PROVIDED DATA =>
——

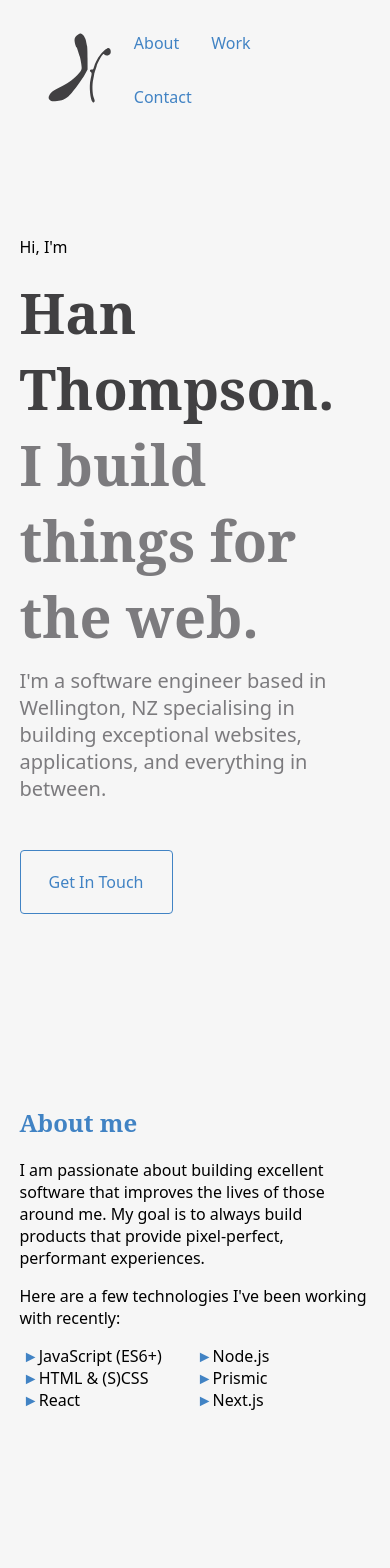
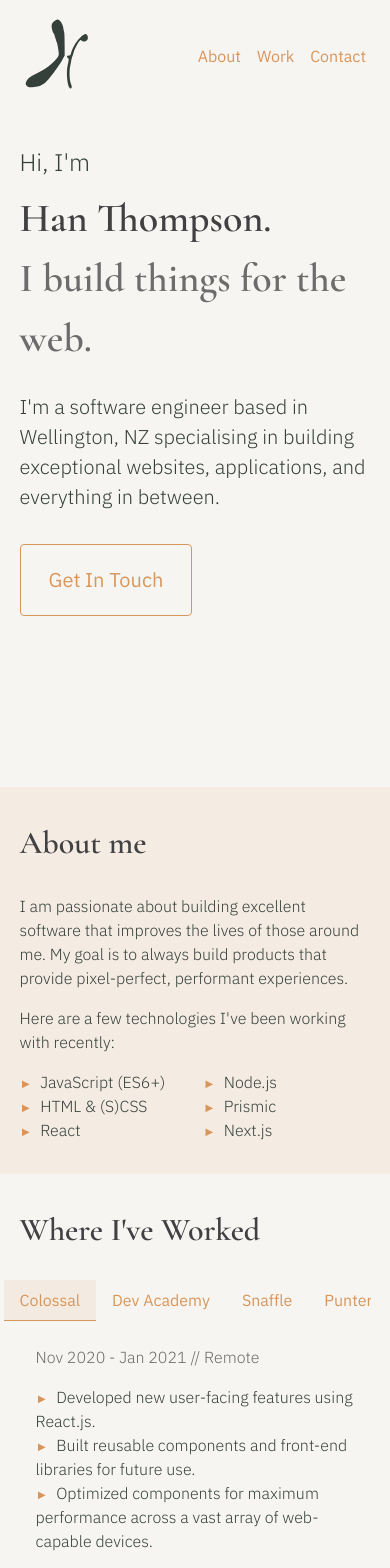
Before and after one commit to hanface/hanface.github.io, a React (Create React App) app: page / in a window 390 px wide. Shown: the top 1568 px of the page. Built offline with nearby package versions, Linux system fonts and the light colour scheme.

Commit message:
styling for mobile and some animation in

```diff
--- a/package.json
+++ b/package.json
@@ -7,8 +7,10 @@
     "@testing-library/jest-dom": "^5.11.4",
     "@testing-library/react": "^11.1.0",
     "@testing-library/user-event": "^12.1.10",
+    "animate.css": "^4.1.1",
     "react": "^17.0.1",
     "react-anchor-link-smooth-scroll": "^1.0.12",
+    "react-animate-on-scroll": "^2.1.5",
     "react-dom": "^17.0.1",
     "react-scripts": "4.0.2",
     "react-transition-group": "^4.4.1",
--- a/src/App.js
+++ b/src/App.js
@@ -1,3 +1,6 @@
+import ScrollAnimation from "react-animate-on-scroll";
+import "animate.css/animate.min.css";
+
 import Nav from "./components/Header/Header";
 import Intro from "./components/Intro/Intro";
 import About from "./components/About/About";
@@ -8,14 +11,24 @@ function App() {
   return (
     <main>
       <Nav />
-
       <Intro />
-
-      <About />
-
-      <Experience />
-
-      <Contact />
+      <ScrollAnimation
+        className="dark-bg"
+        animateIn="animate__fadeInUp"
+        animateOnce={true}
+      >
+        <About />
+      </ScrollAnimation>
+      <ScrollAnimation animateIn="animate__fadeInUp" animateOnce={true}>
+        <Experience />
+      </ScrollAnimation>
+      <ScrollAnimation
+        className="dark-bg"
+        animateIn="animate__fadeInUp"
+        animateOnce={true}
+      >
+        <Contact />
+      </ScrollAnimation>
     </main>
   );
 }
--- a/src/components/About/about.css
+++ b/src/components/About/about.css
@@ -1,14 +1,19 @@
-.about-section {
+.about-section p {
+  max-width: 600px;
 }
 
 .about-section ul {
   max-width: 500px;
   margin: 0;
-  padding: 0 0 0 1.2rem;
+  padding: 0;
   columns: 2;
+  list-style: none;
 }
 
-.about-section li::marker {
+.about-section li::before {
+  display: inline-block;
   content: "►";
+  font-size: 0.8rem;
+  padding-right: 0.5rem;
   color: var(--brand-primary);
 }
--- a/src/components/Contact/Contact.jsx
+++ b/src/components/Contact/Contact.jsx
@@ -6,7 +6,8 @@ function Contact() {
       <h2>Contact me</h2>
       <p>
         I am currently looking for new opportunies, either remote or here in
-        Wellington. I'd like to work on x,y and z.
+        Wellington. I would like to be part of a team that is learning and
+        growing together, with opportunities to continue to expand my skill set.
       </p>
 
       <p>
--- a/src/components/Contact/contact.css
+++ b/src/components/Contact/contact.css
@@ -1,5 +1,3 @@
-.contact-section {
+.contact-section p {
   max-width: 600px;
-  text-align: center;
-  margin-bottom: 6rem;
 }
--- a/src/components/Header/Header.jsx
+++ b/src/components/Header/Header.jsx
@@ -15,7 +15,7 @@ function Header() {
       >
         <g
           transform="translate(0.000000,152.000000) scale(0.100000,-0.100000)"
-          fill="#414042"
+          fill="#35403a"
           stroke="none"
         >
           <path
--- a/src/components/Header/header.css
+++ b/src/components/Header/header.css
@@ -2,8 +2,11 @@ header {
   display: flex;
   justify-content: space-between;
   align-items: center;
-  padding: 1rem 2.5rem;
+  padding: 1rem;
 }
 
-svg {
+@media (min-width: 768px) {
+  header {
+    padding: 1rem 2.5rem;
+  }
 }
--- a/src/components/Header/nav.css
+++ b/src/components/Header/nav.css
@@ -1,5 +1,20 @@
 nav a {
   display: inline-block;
-  padding: 1rem;
+  padding: 0.5rem 0;
+  margin: 0.5rem;
   text-decoration: none;
+  border-bottom: 1px solid transparent;
+  opacity: 1;
+  transition: all 0.3s ease-in-out;
 }
+
+nav a:hover {
+  opacity: 0.8;
+  border-bottom: 1px solid var(--brand-primary);
+}
+
+@media (min-width: 768px) {
+  nav a {
+    margin: 0.5rem 1rem;
+  }
+}
--- a/src/components/Intro/Intro.jsx
+++ b/src/components/Intro/Intro.jsx
@@ -3,17 +3,20 @@ import "./intro.css";
 function Intro() {
   return (
     <section className="intro">
-      <p>Hi, I'm</p>
-      <h1 className="heading">
+      <p className="lead animate__animated animate__fadeInUp">Hi, I'm</p>
+      <h1 className="heading animate__animated animate__fadeInUp">
         Han Thompson.
         <span className="sub-heading">I build things for the web.</span>
       </h1>
 
-      <p className="intro-about">
+      <p className="intro-about animate__animated animate__fadeInUp animate__delay-0.2s">
         I'm a software engineer based in Wellington, NZ specialising in building
         exceptional websites, applications, and everything in between.
       </p>
-      <a className="button" href="mailto:contacthanahmae@gmail.com">
+      <a
+        className="button intro-about animate__animated animate__fadeInUp animate__delay-0.3s"
+        href="mailto:contacthanahmae@gmail.com"
+      >
         Get In Touch
       </a>
     </section>
--- a/src/components/Intro/intro.css
+++ b/src/components/Intro/intro.css
@@ -1,12 +1,24 @@
 .intro {
   min-height: 80vh;
+  max-width: 90%;
+}
+
+.lead {
+  font-size: 1.5rem;
+  margin-bottom: 0.5rem;
 }
 
 .heading {
   padding: 0;
-  font-size: 3.5rem;
-  margin-bottom: 0.8rem;
-  color: var(--grey-mid);
+  font-size: 2.5rem;
+  margin-bottom: 1.5rem;
+}
+
+@media (min-width: 768px) {
+  .heading {
+    font-size: 3.5rem;
+    margin-bottom: 2rem;
+  }
 }
 
 .sub-heading {
@@ -15,8 +27,17 @@
 }
 
 .intro-about {
-  color: var(--grey-light);
   font-size: 1.25rem;
-  margin-bottom: 3rem;
+  margin-bottom: 2rem;
   max-width: 500px;
 }
+
+@media (min-width: 768px) {
+  .intro-about {
+    margin-bottom: 3rem;
+  }
+}
+
+.intro-about p {
+  color: var(--grey-light);
+}
--- a/src/index.css
+++ b/src/index.css
@@ -1,3 +1,5 @@
+@import url("https://fonts.googleapis.com/css2?family=Cormorant+Garamond:wght@600&family=IBM+Plex+Sans:wght@300;400&display=swap");
+
 *,
 html {
   box-sizing: border-box;
@@ -7,7 +9,10 @@ body {
   margin: 0;
   font-family: var(--body-font-family);
   font-size: 16px;
+  line-height: 1.5;
+  font-weight: 300;
   background-color: var(--body-bg);
+  color: var(--dark-grey);
   -webkit-font-smoothing: antialiased;
   -moz-osx-font-smoothing: grayscale;
 }
@@ -18,6 +23,7 @@ code {
 
 a {
   color: var(--brand-primary);
+  font-weight: 400;
 }
 
 h1,
@@ -33,26 +39,46 @@ h2,
 h3,
 h4 {
   font-family: var(--headings-font-family);
+  color: var(--grey-mid);
+  font-weight: 600;
 }
 
 h2 {
-  color: var(--brand-primary);
+  font-size: 2rem;
 }
 
-main {
-  display: flex;
-  flex-direction: column;
-  min-height: 100vh;
+p,
+li {
+  font-size: 1rem;
+}
+
+@media (min-width: 768px) {
+  p,
+  li {
+    font-size: 1.25rem;
+  }
 }
 
 section {
-  padding: 6rem 0 6rem;
+  padding: 2rem 0;
+  width: 90%;
   margin: 0 auto;
-  width: 90%;
+}
+
+.dark-bg {
+  background-color: var(--brand-primary-rgba);
+}
+
+@media (min-width: 768px) {
+  section {
+    padding: 4rem 0;
+    width: 70%;
+  }
 }
 
 .button {
   display: inline-block;
+  color: var(--brand-primary);
   border: 1px solid var(--brand-primary);
   border-radius: 4px;
   text-decoration: none;
@@ -69,33 +95,22 @@ section {
 */
 :root {
   /* Colors */
-
-  --brand-primary: #4183c4;
-  --brand-highlight: #dfe8f0;
-  /* #9ec0cb another nice muted blue hex */
+  --brand-primary: #d9965b;
   --black: #000;
   --white: #fff;
-  --body-bg: #f6f6f6;
+  --body-bg: #f7f5f2;
 
   /* Greys */
-  --darkest-grey: #363636;
-  --dark-grey: #414042;
+  --dark-grey: #35403a;
   --grey-mid: #414042;
-  --grey-light: #7c7b7e;
-  --grey-ui: #ddd;
-
-  --color-code: #859900;
-  --color-pre-background: #fffef7;
-  --color-pre-border: #ece9d1;
-  --color-pre: var(--white);
+  --grey-light: #6c6c6c;
 
   /* RGBA */
-  --brand-primary-rgba: rgba(64, 131, 196, 0.1);
-  --brand-highlight-rgba: rgba(223, 232, 240, 0.1);
-  --grey-mid-rgba: rgba(102, 102, 102, 0.1);
+  --brand-primary-rgba: rgba(217, 150, 91, 0.1);
+  --grey-mid-rgba: rgba(65, 64, 66, 0.1);
 
   /* Font stacks */
-  --headings-font-family: "Noto Serif", serif;
-  --body-font-family: "Noto Sans", sans-serif;
+  --headings-font-family: "Cormorant Garamond", serif;
+  --body-font-family: "IBM Plex Sans", sans-serif;
   --code-font: "Bitstream Vera Sans Mono", "Courier", monospace;
 }
```
Also changed, not shown: 1 other file (tests, documents, lock files or other folders).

——

PROBLEM TO SOLVE => Look through the entries for the string "href". Every line that has it belongs in the answer.

RESPONSE TO THIS TASK =>
-      <a className="button" href="mailto:contacthanahmae@gmail.com">
+        href="mailto:contacthanahmae@gmail.com"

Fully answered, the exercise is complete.